Months went by, and YouTube officially launched. Could it be? The near-erotic fantasy of “convergence”—the moment when the internet and television finally fused in a kind of mundane Singularity—had arrived. In June 2006, I wrote on my own blog that people finally seemed “ready to accept video on computers.” Four months later, Google acquired YouTube for $1.65 billion. The original World Wide Web, a static, low-bandwidth, verbal system of hyperlinks, was over.

since then, “internet television,” a phrase I tried in vain to make happen, has pitched its tent everywhere. Video defined so-called Web 2.0, the only internet many of us have ever known. And it now accounts for some 82 percent of online traffic. It’s not just YouTube, Instagram, and Snap; even verbal apps, where the stock-in-trade is still words—from quips (Twitter) to marketing palaver (LinkedIn)—are ablaze with video.

But one app has never quite managed moving pictures: Facebook. The company acquired Instagram in 2012, the same year it went public, and it seemed to believe that its image-and-video bases were covered.

From the start, Facebook had differentiated itself from MySpace and then Tumblr—emo, image-heavy sites that could tilt into porn—by catering to the lower-bandwidth, more earnest consumers of words. Its users were heavily incentivized to keep things clean and disclose real names, real bios, real birthplaces, real jobs.

Facebook’s bedrock commitment to text helped it spread its monster empire to populations underserved by broadband. (People without big data plans still have trouble seeing pictures on Facebook’s mobile app.) The app’s texty interface also sealed its rep as a site for plain facts and grandma-friendly content.

These rule-the-world strategies had a devastating, if unintended, consequence: They left a population of hundreds of millions, and ultimately 2.9 billion, vulnerable to deceit. People whose first and main contact with the internet was Facebook were just not ready when the platform got seized with especially consequential disinformation in 2015. They were easily tricked.
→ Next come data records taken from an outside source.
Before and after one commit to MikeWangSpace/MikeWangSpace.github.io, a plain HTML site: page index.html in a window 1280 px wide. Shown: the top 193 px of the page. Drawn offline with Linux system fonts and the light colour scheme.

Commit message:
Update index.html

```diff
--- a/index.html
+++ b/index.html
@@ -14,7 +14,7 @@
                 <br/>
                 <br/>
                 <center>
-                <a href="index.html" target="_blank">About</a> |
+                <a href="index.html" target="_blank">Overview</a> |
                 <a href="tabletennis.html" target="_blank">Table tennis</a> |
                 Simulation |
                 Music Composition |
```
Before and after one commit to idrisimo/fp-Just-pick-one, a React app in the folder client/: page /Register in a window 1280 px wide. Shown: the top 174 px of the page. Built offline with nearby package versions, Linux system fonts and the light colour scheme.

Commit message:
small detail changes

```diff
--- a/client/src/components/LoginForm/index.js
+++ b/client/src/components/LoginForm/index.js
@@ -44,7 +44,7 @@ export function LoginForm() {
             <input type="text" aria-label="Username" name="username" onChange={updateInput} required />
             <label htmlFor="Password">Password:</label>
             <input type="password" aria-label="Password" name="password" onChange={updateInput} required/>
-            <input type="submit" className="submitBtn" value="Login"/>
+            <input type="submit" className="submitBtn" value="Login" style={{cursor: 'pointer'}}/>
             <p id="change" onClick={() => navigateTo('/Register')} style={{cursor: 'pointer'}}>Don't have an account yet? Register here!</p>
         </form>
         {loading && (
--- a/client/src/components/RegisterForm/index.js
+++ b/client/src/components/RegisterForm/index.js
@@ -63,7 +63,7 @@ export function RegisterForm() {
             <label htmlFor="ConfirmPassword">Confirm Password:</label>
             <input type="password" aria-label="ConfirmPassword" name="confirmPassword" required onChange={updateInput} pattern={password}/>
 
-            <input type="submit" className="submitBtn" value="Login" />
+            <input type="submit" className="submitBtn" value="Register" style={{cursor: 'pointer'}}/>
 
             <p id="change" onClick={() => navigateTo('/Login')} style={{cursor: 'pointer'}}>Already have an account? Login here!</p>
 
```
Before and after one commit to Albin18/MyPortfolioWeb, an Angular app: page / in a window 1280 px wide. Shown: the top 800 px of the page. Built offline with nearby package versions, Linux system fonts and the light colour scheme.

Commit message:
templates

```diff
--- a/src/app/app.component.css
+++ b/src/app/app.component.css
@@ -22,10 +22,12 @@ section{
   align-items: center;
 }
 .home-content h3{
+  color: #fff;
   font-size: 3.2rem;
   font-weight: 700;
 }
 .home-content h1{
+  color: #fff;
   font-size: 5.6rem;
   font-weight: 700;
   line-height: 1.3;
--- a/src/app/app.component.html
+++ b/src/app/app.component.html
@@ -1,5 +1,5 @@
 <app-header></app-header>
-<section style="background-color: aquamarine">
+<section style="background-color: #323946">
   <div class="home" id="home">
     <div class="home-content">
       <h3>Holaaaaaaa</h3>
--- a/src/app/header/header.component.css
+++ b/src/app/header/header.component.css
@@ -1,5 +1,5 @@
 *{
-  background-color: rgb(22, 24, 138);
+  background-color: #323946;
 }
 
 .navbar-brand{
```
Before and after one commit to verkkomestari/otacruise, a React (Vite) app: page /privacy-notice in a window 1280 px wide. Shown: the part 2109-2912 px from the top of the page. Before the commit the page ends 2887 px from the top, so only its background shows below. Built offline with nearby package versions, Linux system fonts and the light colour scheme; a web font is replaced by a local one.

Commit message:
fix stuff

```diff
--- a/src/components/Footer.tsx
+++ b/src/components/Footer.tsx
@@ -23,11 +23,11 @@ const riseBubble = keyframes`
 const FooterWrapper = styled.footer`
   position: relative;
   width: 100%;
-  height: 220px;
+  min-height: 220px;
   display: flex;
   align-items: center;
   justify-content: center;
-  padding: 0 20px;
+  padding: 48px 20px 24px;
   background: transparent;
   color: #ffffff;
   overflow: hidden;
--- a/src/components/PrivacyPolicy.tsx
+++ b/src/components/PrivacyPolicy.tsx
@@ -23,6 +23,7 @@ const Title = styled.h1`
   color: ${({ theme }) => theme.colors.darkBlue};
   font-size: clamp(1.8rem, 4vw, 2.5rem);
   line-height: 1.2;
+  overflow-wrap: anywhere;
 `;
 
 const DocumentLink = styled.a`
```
They’d come to accept what they saw there as facts—as empirical as a name and number in an employee directory, or a college … facebook.

The same users were also sitting ducks for editing mischief when Facebook did start pushing video with Facebook Watch and other streaming products and partnerships. (If I’d first seen Ryang’s trailer posted by an aunt on Facebook, I swear I might have taken it straight, decided I’d always misunderstood The Shining, and teared up at “Solsbury Hill.”)